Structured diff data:
========

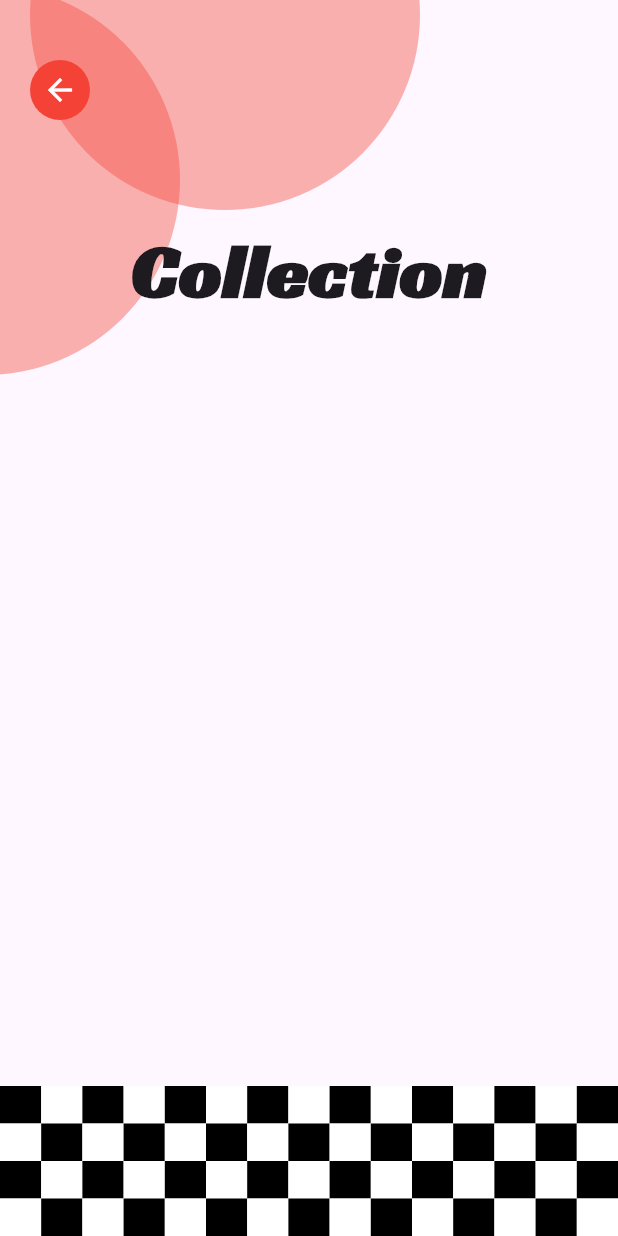
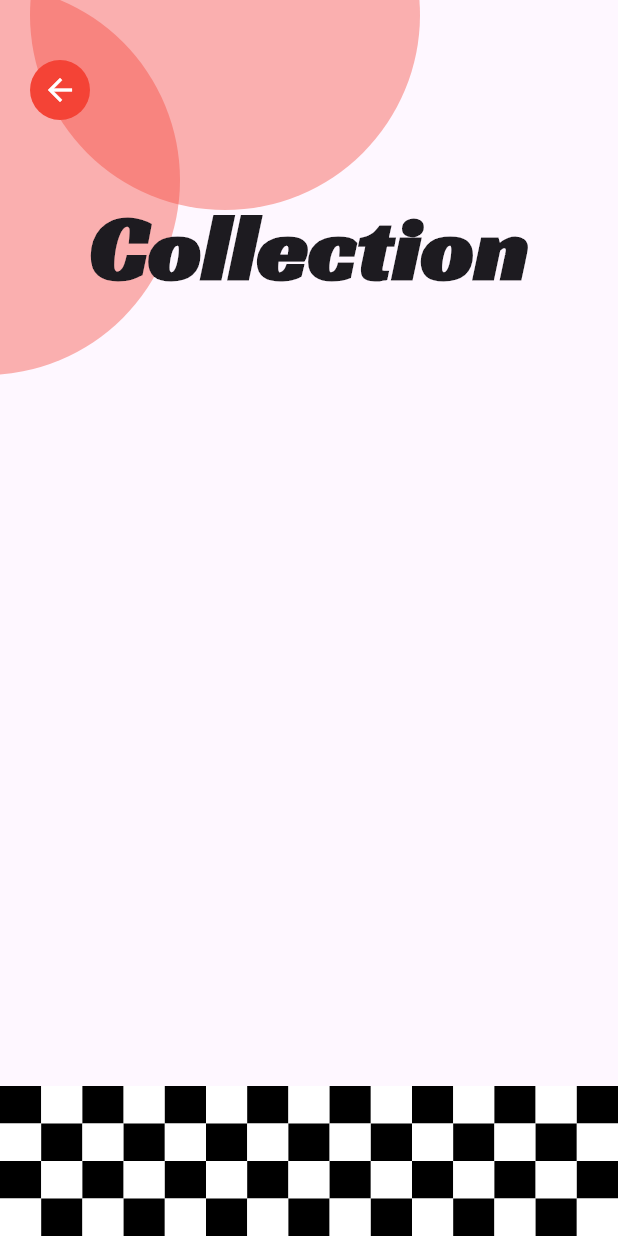
Before and after one commit to urbanKR/car-creator, a Flutter app: the screen it shows after launch, after a tap on "Collection", on a phone screen of 412 x 824 dp. Run offline on Flutter 3.47's test engine with Material 3 defaults, Android fonts, the phone set to English and light mode, and no system bars; our stand-ins replace audioplayers, flutter_svg, sqflite; accounts and stored records are empty.

Commit message:
changes to collection page

```diff
--- a/lib/pages/collection.dart
+++ b/lib/pages/collection.dart
@@ -18,9 +18,11 @@ class _CollectionState extends State<Collection> {
 
   Future<void> refreshCars() async {
     carArray = await CarsDatabase.instance.readAllCars();
+    await fillSvgCodeArray(); // Move filling svgCodeArray here
   }
 
   Future<void> fillSvgCodeArray() async {
+    svgCodeArray.clear(); // Clear the array before filling it
     for (Car car in carArray) {
       svgCodeArray.add(await car.toStringCode());
     }
@@ -30,7 +32,6 @@ class _CollectionState extends State<Collection> {
   void initState() {
     super.initState();
     refreshCars();
-    fillSvgCodeArray();
   }
 
   @override
@@ -59,25 +60,21 @@ class _CollectionState extends State<Collection> {
                           child: FractionalTranslation(
                             translation: const Offset(0.0, 0.01),
                             child: Column(
-                              mainAxisAlignment: MainAxisAlignment.center,
+                              mainAxisAlignment: MainAxisAlignment.spaceEvenly,
                               //Collection
                               children: [
-                                const SizedBox(
-                                  height: 10,
-                                ),
-                                const Text(
+                                const SizedBox(height: 10),
+                                Text(
                                   'Collection',
                                   style: TextStyle(
-                                    fontSize: 50,
+                                    fontSize:  MediaQuery.of(context).size.width * 0.15,
                                     fontWeight: FontWeight.bold,
                                   ),
                                 ),
-                                const SizedBox(
-                                  height: 30,
-                                ),
+                                SizedBox(height:  MediaQuery.of(context).size.width * 0.05),
                                 //Collection items
                                 SizedBox(
-                                  height: 440,
+                                  height:  MediaQuery.of(context).size.height * 0.6,
                                   child: ListView.builder(
                                     itemCount: carArray.length,
                                     itemBuilder: (context, index) {
@@ -92,43 +89,31 @@ class _CollectionState extends State<Collection> {
                                           );
                                         },
                                         child: Container(
-                                          margin: const EdgeInsets.symmetric(
-                                              horizontal: 8),
+                                          margin: const EdgeInsets.symmetric(horizontal: 8),
                                           child: Row(
-                                            mainAxisAlignment:
-                                            MainAxisAlignment.center,
+                                            mainAxisAlignment: MainAxisAlignment.start,
                                             children: [
                                               SvgPicture.string(
                                                 svgCodeArray[index],
-                                                width: 130,
-                                                height: 120,
+                                                width:  MediaQuery.of(context).size.width * 0.35,
+                                                height:  MediaQuery.of(context).size.width * 0.35,
                                               ),
-                                              const SizedBox(width: 40),
+                                              SizedBox(width:  MediaQuery.of(context).size.width * 0.2),
                                               Column(
+                                                crossAxisAlignment: CrossAxisAlignment.start, // Align text to the left
                                                 children: [
-                                                  Text(
-                                                    'Car ${index + 1}',
-                                                    style: const TextStyle(
-                                                      fontSize: 25,
-                                                      fontWeight: FontWeight.bold,
-                                                    ),
-                                                  ),
-                                                  const Text(
-                                                    'Creation Date',
-                                                    style: TextStyle(
-                                                      fontSize: 14,
-                                                      fontWeight: FontWeight.bold,
-                                                    ),
-                                                  ),
-                                                  const Text(
-                                                    '01.01.2024',
-                                                    style: TextStyle(
-                                                      fontSize: 14,
-                                                      fontWeight: FontWeight.bold,
+                                                  FittedBox(
+                                                    fit: BoxFit.scaleDown,
+                                                    child: Text(
+                                                      carArray[index].name ?? 'unnamed',
+                                                      style: TextStyle(
+                                                        fontSize: MediaQuery.of(context).size.width * 0.1,
+                                                        fontWeight: FontWeight.bold,
+                                                      ),
                                                     ),
                                                   ),
                                                 ],
-                                              )
+                                              ),
                                             ],
                                           ),
                                         ),
@@ -136,9 +121,7 @@ class _CollectionState extends State<Collection> {
                                     },
                                   ),
                                 ),
-                                const SizedBox(
-                                  height: 30,
-                                ),
+                                SizedBox(height:  MediaQuery.of(context).size.width * 0.05),
                               ],
                             ),
                           ),
```
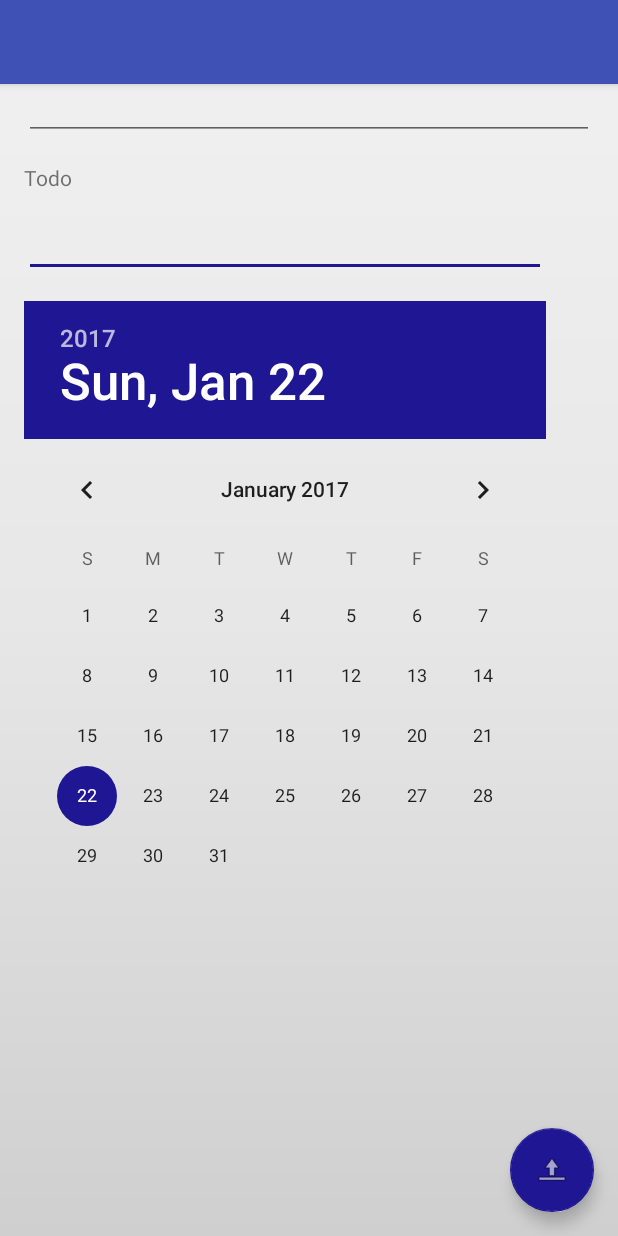
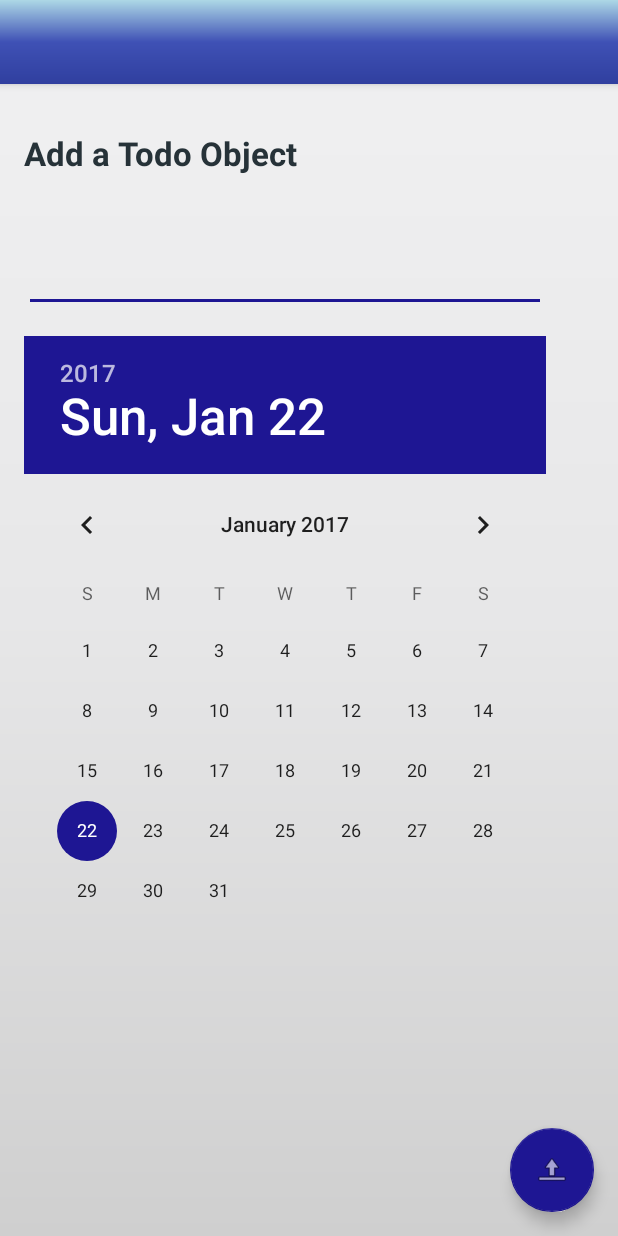
Before and after one commit to robalascott/serverdevelopment, an Android app: the TodoAddActivity screen opened directly, with no data from a screen before it, on a phone screen of 412 x 824 dp. Run offline under Robolectric (Android 15) with nearby library versions, the phone set to English and light mode, and no system bars; our stand-ins replace Firebase (no records; nobody signed in at launch, a user with empty details on screens opened directly).

Commit message:
Update
Update

```diff
--- a/Lab4/app/src/main/java/se/kth/lab4/TodoAddActivity.java
+++ b/Lab4/app/src/main/java/se/kth/lab4/TodoAddActivity.java
@@ -23,10 +23,11 @@ import java.util.Map;
 import java.util.HashMap;
 
 public class TodoAddActivity extends BaseActivity {
-    DatePicker datePicker;
-    EditText message,owner;
-    TextView labelOwner,labelMessage;
-    String DatebaseKey;
+    private DatePicker datePicker;
+    private EditText message,owner;
+    private TextView labelOwner,labelMessage;
+    private String DatebaseKey;
+    private String email = "Robert";
 
     @Override
     protected void onCreate(Bundle savedInstanceState) {
@@ -50,10 +51,8 @@ public class TodoAddActivity extends BaseActivity {
         });
     }
     public void UI(){
-        this.owner = (EditText)findViewById(R.id.ownerTextEdit);
         this.message = (EditText)findViewById(R.id.messageTextEdit);
         this.datePicker = (DatePicker) findViewById(R.id.datePicker);
-        this.labelOwner = (TextView)findViewById(R.id.ownerView);
         this.labelMessage = (TextView)findViewById(R.id.messageView);
     }
 
@@ -64,7 +63,7 @@ public class TodoAddActivity extends BaseActivity {
         String key = db.getReference(DatebaseKey).push().getKey();
         /*TodoObject*/
         Todo todo = new Todo();
-        todo.setOwner(owner.getText().toString());
+        todo.setOwner(email);
         todo.setMessage(message.getText().toString());
         todo.setDate(buildDate());
 
@@ -80,7 +79,6 @@ public class TodoAddActivity extends BaseActivity {
                 }
             });
             todo.clear();
-            owner.setText(null);
             message.setText(null);
         }else{
             Toast.makeText(this, "Fail to create",Toast.LENGTH_SHORT ).show();
--- a/Lab4/app/src/main/res/layout/activity_todo_add.xml
+++ b/Lab4/app/src/main/res/layout/activity_todo_add.xml
@@ -9,6 +9,10 @@
     tools:context="se.kth.lab4.TodoAddActivity">
 
     <include layout="@layout/toolbar" />
+    <include layout="@layout/content_todo_add"
+        android:layout_width="match_parent"
+        android:layout_height="match_parent"
+        android:layout_marginTop="?attr/actionBarSize"/>
 
     <android.support.design.widget.FloatingActionButton
         android:id="@+id/fab"
@@ -18,7 +22,6 @@
         android:layout_margin="@dimen/fab_margin"
         app:srcCompat="@android:drawable/ic_menu_upload" />
 
-    <include layout="@layout/content_todo_add"
-        android:id="@+id/content_todo_add"/>
+
 
 </android.support.design.widget.CoordinatorLayout>
--- a/Lab4/app/src/main/res/layout/content_main_channel.xml
+++ b/Lab4/app/src/main/res/layout/content_main_channel.xml
@@ -12,7 +12,7 @@
     android:paddingTop="@dimen/activity_vertical_margin"
     app:layout_behavior="@string/appbar_scrolling_view_behavior"
     tools:context="se.kth.lab4.MainChannelActivity"
-    tools:showIn="@layout/activity_main_channelActivi">
+    tools:showIn="@layout/activity_main_channel">
     <android.support.v7.widget.RecyclerView
         android:id="@+id/recycle_view"
         android:layout_width="match_parent"
--- a/Lab4/app/src/main/res/layout/content_todo_add.xml
+++ b/Lab4/app/src/main/res/layout/content_todo_add.xml
@@ -13,13 +13,6 @@
     tools:context="se.kth.lab4.TodoAddActivity"
     tools:showIn="@layout/activity_todo_add">
 
-    <TextView
-        android:text="Owners Name"
-        android:layout_width="match_parent"
-        android:layout_height="wrap_content"
-        android:layout_alignParentLeft="true"
-        android:layout_alignParentStart="true"
-        android:id="@+id/ownerView" />
 
     <DatePicker
         android:layout_width="wrap_content"
@@ -38,28 +31,20 @@
         android:ems="10"
         android:layout_marginTop="46dp"
         android:id="@+id/messageTextEdit"
-        android:layout_below="@+id/ownerTextEdit"
+        android:layout_below="@+id/messageView"
         android:layout_alignRight="@+id/datePicker"
         android:layout_alignEnd="@+id/datePicker" />
 
-    <EditText
-        android:layout_width="match_parent"
-        android:layout_height="wrap_content"
-        android:inputType="textPersonName"
-        android:ems="10"
-        android:layout_marginTop="32dp"
-        android:id="@+id/ownerTextEdit"
-        android:layout_alignParentTop="true"
-        android:layout_alignParentRight="true"
-        android:layout_alignParentEnd="true" />
 
     <TextView
-        android:text="Todo"
+        android:text="Add a Todo Object"
         android:layout_width="match_parent"
         android:layout_height="wrap_content"
         android:id="@+id/messageView"
-        android:layout_below="@+id/ownerTextEdit"
-        android:layout_alignRight="@+id/messageTextEdit"
-        android:layout_alignEnd="@+id/messageTextEdit"
+        android:textAppearance="?android:attr/textAppearanceLarge"
+        android:textColor="@color/blue_grey_900"
+        android:textStyle="bold"
+        android:layout_alignParentEnd="true"
+        android:layout_alignParentRight="true"
         android:layout_marginTop="15dp" />
 </RelativeLayout>
--- a/Lab4/app/src/main/res/layout/toolbar.xml
+++ b/Lab4/app/src/main/res/layout/toolbar.xml
@@ -6,7 +6,7 @@
     android:id="@+id/my_toolbar"
     android:layout_width="match_parent"
     android:layout_height="?attr/actionBarSize"
-    android:background="?attr/colorPrimary"
+    android:background="@drawable/bordertop"
     android:elevation="4dp"
     android:theme="@style/MyCustomTheme"
     app:popupTheme="@style/ThemeOverlay.AppCompat.Light" />
--- a/Lab4/app/src/main/res/values/strings.xml
+++ b/Lab4/app/src/main/res/values/strings.xml
@@ -24,4 +24,5 @@
     <string name="action_settings">Settings</string>
     <string name="title_activity_todo_add">TodoAddActivity</string>
     <string name="title_activity_main_channel">MainChannelActivity</string>
+    <string name="DataBaseKey">todo</string>
 </resources>
```
Also changed, not shown: Lab4/app/src/main/java/se/kth/lab4/MainChannelActivity.java (+13 -16 lines), Lab4/app/src/main/java/se/kth/lab4/TodoActivity.java (+1 -8 lines), Lab4/app/src/main/java/se/kth/lab4/TodoListActivity.java (+4 -40 lines).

========

Task: Select every line in the records above that contains the word "class".

Answer space:
@@ -18,9 +18,11 @@ class _CollectionState extends State<Collection> {
@@ -30,7 +32,6 @@ class _CollectionState extends State<Collection> {
@@ -59,25 +60,21 @@ class _CollectionState extends State<Collection> {
@@ -92,43 +89,31 @@ class _CollectionState extends State<Collection> {
@@ -136,9 +121,7 @@ class _CollectionState extends State<Collection> {
 public class TodoAddActivity extends BaseActivity {
@@ -50,10 +51,8 @@ public class TodoAddActivity extends BaseActivity {
@@ -64,7 +63,7 @@ public class TodoAddActivity extends BaseActivity {
@@ -80,7 +79,6 @@ public class TodoAddActivity extends BaseActivity {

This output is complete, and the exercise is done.